# [EXTRACTED MATERIAL]
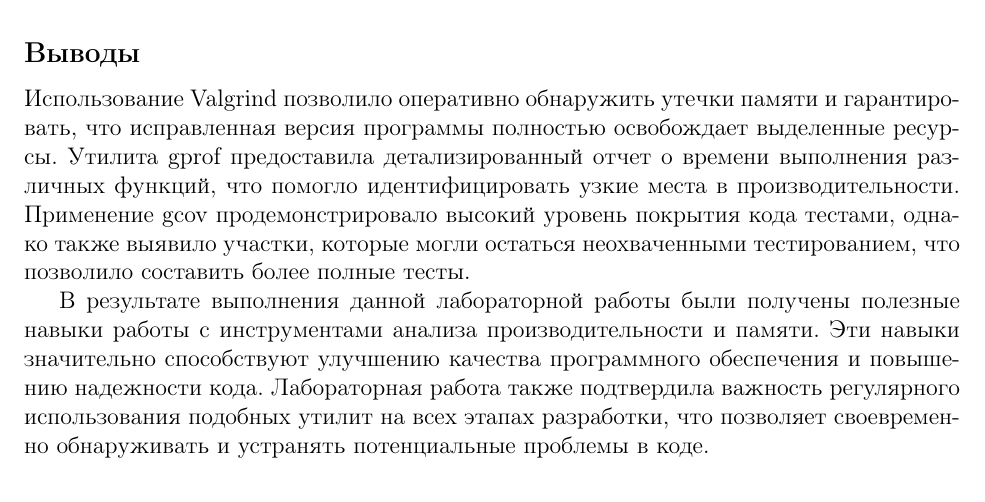
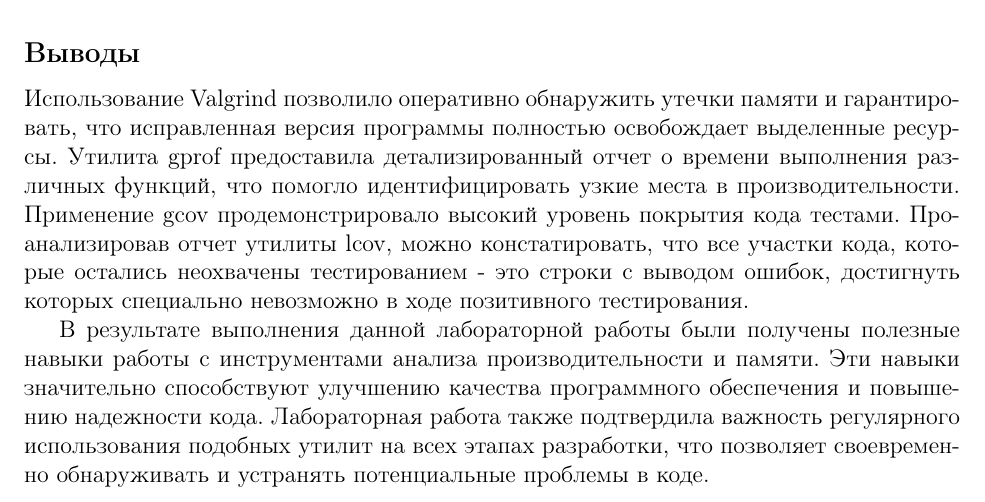
Before and after one commit to mrcirniko/DA, a LaTeX document (lab3/doc/report.tex): part of page 7 of 7, cut so that both start at the same text. Compiled offline with pdfLaTeX.

Commit message:
Update report.tex

```diff
--- a/lab3/doc/report.tex
+++ b/lab3/doc/report.tex
@@ -272,7 +272,7 @@ hacker@warmachine:~/prog/da_labs/lab2/other_way/last/cov$
 
 \subsection*{Выводы}
 
-Использование Valgrind позволило оперативно обнаружить утечки памяти и гарантировать, что исправленная версия программы полностью освобождает выделенные ресурсы. Утилита gprof предоставила детализированный отчет о времени выполнения различных функций, что помогло идентифицировать узкие места в производительности. Применение gcov продемонстрировало высокий уровень покрытия кода тестами, однако также выявило участки, которые могли остаться неохваченными тестированием, что позволило составить более полные тесты.
+Использование Valgrind позволило оперативно обнаружить утечки памяти и гарантировать, что исправленная версия программы полностью освобождает выделенные ресурсы. Утилита gprof предоставила детализированный отчет о времени выполнения различных функций, что помогло идентифицировать узкие места в производительности. Применение gcov продемонстрировало высокий уровень покрытия кода тестами. Проанализировав отчет утилиты lcov, можно констатировать, что все участки кода, которые остались неохвачены тестированием - это строки с выводом ошибок, достигнуть которых специально невозможно в ходе позитивного тестирования.
 
 В результате выполнения данной лабораторной работы были получены полезные навыки работы с инструментами анализа производительности и памяти. Эти навыки значительно способствуют улучшению качества программного обеспечения и повышению надежности кода. Лабораторная работа также подтвердила важность регулярного использования подобных утилит на всех этапах разработки, что позволяет своевременно обнаруживать и устранять потенциальные проблемы в коде.
 
```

# [ABOUT THIS EXERCISE]
Copy out every line from the data above that has "report" in it.

# [RESULT FOR THIS TASK]
Before and after one commit to mrcirniko/DA, a LaTeX document (lab3/doc/report.tex): part of page 7 of 7, cut so that both start at the same text. Compiled offline with pdfLaTeX.
Update report.tex
--- a/lab3/doc/report.tex
+++ b/lab3/doc/report.tex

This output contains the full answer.